» **EXERCISE BRIEF**
To complete this task, print all the data below exactly but leave out the images.

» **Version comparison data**
☆ ☆ ☆ ☆ ☆

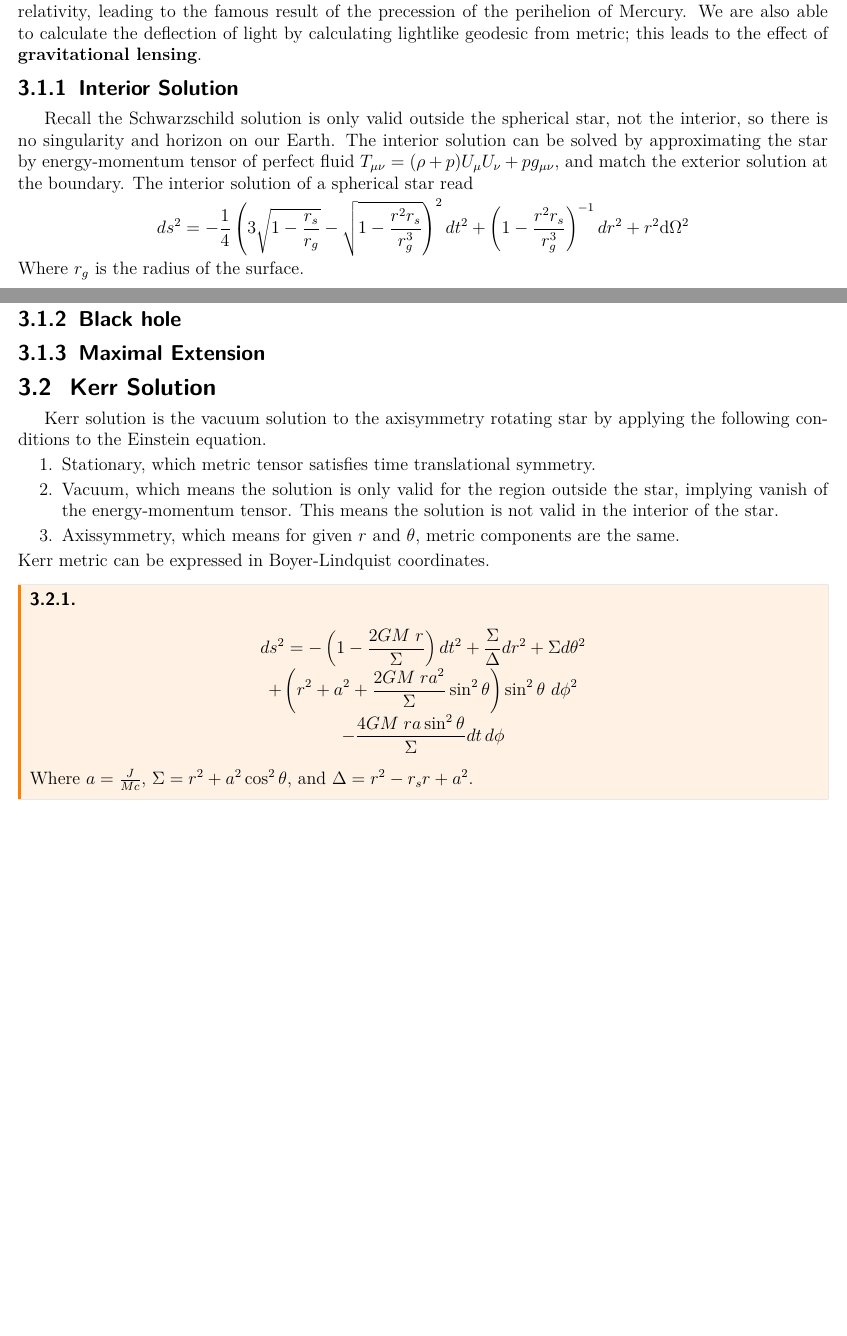
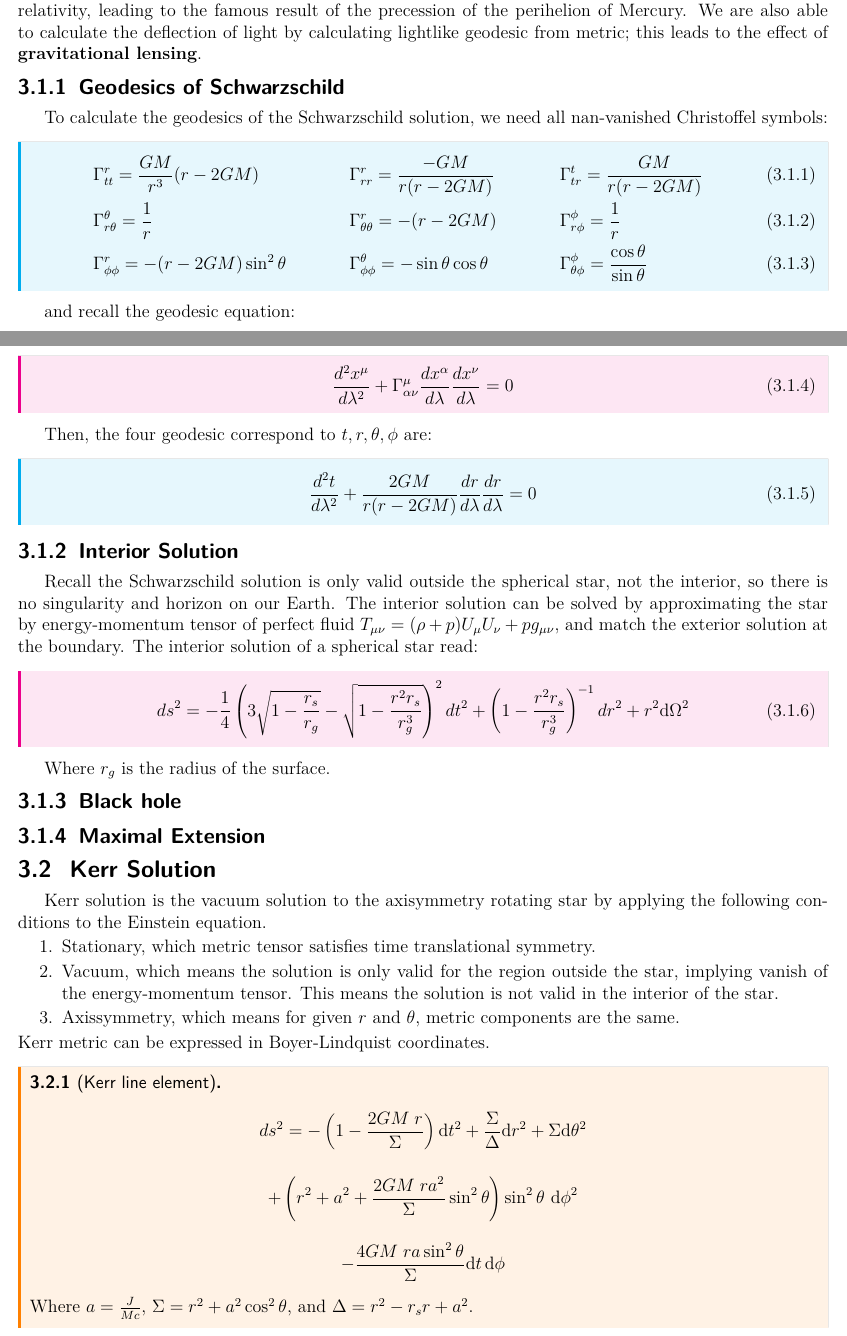
Before and after one commit to Yucun-Xie/PhysicsNotes, a LaTeX document (Notes/GR_note.tex): two parts of pages 12 and 13 of 26 before the commit and two parts of pages 12 and 13 of 27 after it, joined at a grey line, cut so that both start at the same text, the shorter picture padded with empty space. Compiled offline with pdfLaTeX.

Commit message:
Update GR_note.tex

```diff
--- a/Notes/GR_note.tex
+++ b/Notes/GR_note.tex
@@ -562,13 +558,40 @@ This led to the idea of the black hole, in which nothing can escape from the hor
 We can calculate the timelike geodesic from the metric, which implies planetary motion in general relativity, leading to the famous result of the precession of the perihelion of Mercury.
 We are also able to calculate the deflection of light by calculating lightlike geodesic from metric; this leads to the effect of \textbf{gravitational lensing}.
 
+
+\subsubsection{Geodesics of Schwarzschild}
+To calculate the geodesics of the Schwarzschild solution, we need all nan-vanished Christoffel symbols:
+\begin{align}
+   & \Gamma_{tt}^{r}=\frac{GM}{r^3}(r-2GM)       &  & \Gamma_{rr}^{r}=\frac{-GM}{r(r-2GM)}             &  & \Gamma_{tr}^{t}=\frac{GM}{r(r-2GM)}                      \\
+   & \Gamma_{r\theta}^{\theta}= \frac{1}{r}      &  & \Gamma_{\theta\theta}^{r}= -(r-2GM)              &  & \Gamma_{r\phi}^{\phi}=\frac{1}{r}                        \\
+   & \Gamma_{\phi\phi}^{r}= -(r-2GM)\sin^2\theta &  & \Gamma_{\phi\phi}^{\theta}=-\sin\theta\cos\theta &  & \Gamma_{\theta\phi}^{\phi}=\frac{\cos\theta}{\sin\theta}
+\end{align}
+and recall the geodesic equation:
+\begin{equation}
+  \frac{d^2 x^{\mu}}{d\lambda^2}+ \Gamma^{\mu}_{\alpha\nu}\frac{dx^{\alpha}}{d\lambda}\frac{dx^{\nu}}{d\lambda} = 0
+\end{equation}
+Then, the four geodesic correspond to \(t,r,\theta,\phi\) are:
+\begin{align}
+  \frac{d^2 t}{d\lambda^2}+ \frac{2GM}{r(r-2GM)}\frac{dr}{d\lambda}\frac{dr}{d\lambda} &= 0
+\end{align}
+
+
+
+
+
+
+
 \subsubsection{Interior Solution}
 
 Recall the Schwarzschild solution is only valid outside the spherical star, not the interior, so there is no singularity and horizon on our Earth.
 The interior solution can be solved by approximating the star by energy-momentum tensor of perfect fluid \(T_{\mu\nu} = (\rho + p)U_\mu U_\nu + pg_{\mu\nu}\),
-and match the exterior solution at the boundary. The interior solution of a spherical star read \[ds^{2} =
+and match the exterior solution at the boundary. The interior solution of a spherical star read:
+\begin{equation}
+  ds^{2} =
   -\frac{1}{4} \left( 3 \sqrt{1-\frac {r_s}{r_g}}-\sqrt{1-\frac{r^2 r_s}{r_g^3}} \right)^2 dt^2 +
-  \left( 1-\frac{r^2 r_s}{r_g^3} \right)^{-1} dr^2 + r^2 \mathrm{d}\Omega^2\]
+  \left( 1-\frac{r^2 r_s}{r_g^3} \right)^{-1} dr^2 + r^2 \mathrm{d}\Omega^2
+\end{equation}
+
 Where \(r_{g}\) is the radius of the surface.
 
 \subsubsection{Black hole}
@@ -584,11 +607,11 @@ Kerr solution is the vacuum solution to the axisymmetry rotating star by applyin
   \item Axissymmetry, which means for given \(r\) and \(\theta\), metric components are the same.
 \end{enumerate}
 Kerr metric can be expressed in Boyer-Lindquist coordinates.
-\begin{cthm}
+\begin{cthm}[Kerr line element]
   \[ds^{2} =
-    -\left( 1 - \frac{2GM\; r}{\Sigma} \right) dt^{2} + \frac{\Sigma}{\Delta} dr^{2} + \Sigma d\theta^{2}
-  \] \[+\left(r^2+ a^2 + \frac{2GM\; r a^{2}}{\Sigma} \sin^{2}\theta \right) \sin^{2}\theta \ d\phi^{2}\]
-  \[ -\frac{4GM\; ra \sin^{2} \theta}{\Sigma} dt \, d\phi\]\\
+    -\left( 1 - \frac{2GM\; r}{\Sigma} \right) \id t^{2} + \frac{\Sigma}{\Delta} \id r^{2} + \Sigma \id\theta^{2}
+  \]\bigskip \[+\left(r^2+ a^2 + \frac{2GM\; r a^{2}}{\Sigma} \sin^{2}\theta \right) \sin^{2}\theta \ \id\phi^{2}\]\bigskip
+  \[ -\frac{4GM\; ra \sin^{2} \theta}{\Sigma} \id t \, \id\phi\]\\
   Where \(a = \frac{J}{Mc}\), \(\Sigma = r^{2} + a^{2} \cos^{2}\theta\), and \(\Delta = r^{2} - r_{s} r + a^{2}\).
 \end{cthm}
 
```
Also changed, not shown: Notes/GR_note.tex (26 more changed lines). Lines whose indentation alone changed are shown as unchanged.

☆ ☆ ☆ ☆ ☆

» **RESULT FOR THIS TASK**
Before and after one commit to Yucun-Xie/PhysicsNotes, a LaTeX document (Notes/GR_note.tex): two parts of pages 12 and 13 of 26 before the commit and two parts of pages 12 and 13 of 27 after it, joined at a grey line, cut so that both start at the same text, the shorter picture padded with empty space. Compiled offline with pdfLaTeX.

Commit message:
Update GR_note.tex

```diff
--- a/Notes/GR_note.tex
+++ b/Notes/GR_note.tex
@@ -562,13 +558,40 @@ This led to the idea of the black hole, in which nothing can escape from the hor
 We can calculate the timelike geodesic from the metric, which implies planetary motion in general relativity, leading to the famous result of the precession of the perihelion of Mercury.
 We are also able to calculate the deflection of light by calculating lightlike geodesic from metric; this leads to the effect of \textbf{gravitational lensing}.
 
+
+\subsubsection{Geodesics of Schwarzschild}
+To calculate the geodesics of the Schwarzschild solution, we need all nan-vanished Christoffel symbols:
+\begin{align}
+   & \Gamma_{tt}^{r}=\frac{GM}{r^3}(r-2GM)       &  & \Gamma_{rr}^{r}=\frac{-GM}{r(r-2GM)}             &  & \Gamma_{tr}^{t}=\frac{GM}{r(r-2GM)}                      \\
+   & \Gamma_{r\theta}^{\theta}= \frac{1}{r}      &  & \Gamma_{\theta\theta}^{r}= -(r-2GM)              &  & \Gamma_{r\phi}^{\phi}=\frac{1}{r}                        \\
+   & \Gamma_{\phi\phi}^{r}= -(r-2GM)\sin^2\theta &  & \Gamma_{\phi\phi}^{\theta}=-\sin\theta\cos\theta &  & \Gamma_{\theta\phi}^{\phi}=\frac{\cos\theta}{\sin\theta}
+\end{align}
+and recall the geodesic equation:
+\begin{equation}
+  \frac{d^2 x^{\mu}}{d\lambda^2}+ \Gamma^{\mu}_{\alpha\nu}\frac{dx^{\alpha}}{d\lambda}\frac{dx^{\nu}}{d\lambda} = 0
+\end{equation}
+Then, the four geodesic correspond to \(t,r,\theta,\phi\) are:
+\begin{align}
+  \frac{d^2 t}{d\lambda^2}+ \frac{2GM}{r(r-2GM)}\frac{dr}{d\lambda}\frac{dr}{d\lambda} &= 0
+\end{align}
+
+
+
+
+
+
+
 \subsubsection{Interior Solution}
 
 Recall the Schwarzschild solution is only valid outside the spherical star, not the interior, so there is no singularity and horizon on our Earth.
 The interior solution can be solved by approximating the star by energy-momentum tensor of perfect fluid \(T_{\mu\nu} = (\rho + p)U_\mu U_\nu + pg_{\mu\nu}\),
-and match the exterior solution at the boundary. The interior solution of a spherical star read \[ds^{2} =
+and match the exterior solution at the boundary. The interior solution of a spherical star read:
+\begin{equation}
+  ds^{2} =
   -\frac{1}{4} \left( 3 \sqrt{1-\frac {r_s}{r_g}}-\sqrt{1-\frac{r^2 r_s}{r_g^3}} \right)^2 dt^2 +
-  \left( 1-\frac{r^2 r_s}{r_g^3} \right)^{-1} dr^2 + r^2 \mathrm{d}\Omega^2\]
+  \left( 1-\frac{r^2 r_s}{r_g^3} \right)^{-1} dr^2 + r^2 \mathrm{d}\Omega^2
+\end{equation}
+
 Where \(r_{g}\) is the radius of the surface.
 
 \subsubsection{Black hole}
@@ -584,11 +607,11 @@ Kerr solution is the vacuum solution to the axisymmetry rotating star by applyin
   \item Axissymmetry, which means for given \(r\) and \(\theta\), metric components are the same.
 \end{enumerate}
 Kerr metric can be expressed in Boyer-Lindquist coordinates.
-\begin{cthm}
+\begin{cthm}[Kerr line element]
   \[ds^{2} =
-    -\left( 1 - \frac{2GM\; r}{\Sigma} \right) dt^{2} + \frac{\Sigma}{\Delta} dr^{2} + \Sigma d\theta^{2}
-  \] \[+\left(r^2+ a^2 + \frac{2GM\; r a^{2}}{\Sigma} \sin^{2}\theta \right) \sin^{2}\theta \ d\phi^{2}\]
-  \[ -\frac{4GM\; ra \sin^{2} \theta}{\Sigma} dt \, d\phi\]\\
+    -\left( 1 - \frac{2GM\; r}{\Sigma} \right) \id t^{2} + \frac{\Sigma}{\Delta} \id r^{2} + \Sigma \id\theta^{2}
+  \]\bigskip \[+\left(r^2+ a^2 + \frac{2GM\; r a^{2}}{\Sigma} \sin^{2}\theta \right) \sin^{2}\theta \ \id\phi^{2}\]\bigskip
+  \[ -\frac{4GM\; ra \sin^{2} \theta}{\Sigma} \id t \, \id\phi\]\\
   Where \(a = \frac{J}{Mc}\), \(\Sigma = r^{2} + a^{2} \cos^{2}\theta\), and \(\Delta = r^{2} - r_{s} r + a^{2}\).
 \end{cthm}
 
```
Also changed, not shown: Notes/GR_note.tex (26 more changed lines). Lines whose indentation alone changed are shown as unchanged.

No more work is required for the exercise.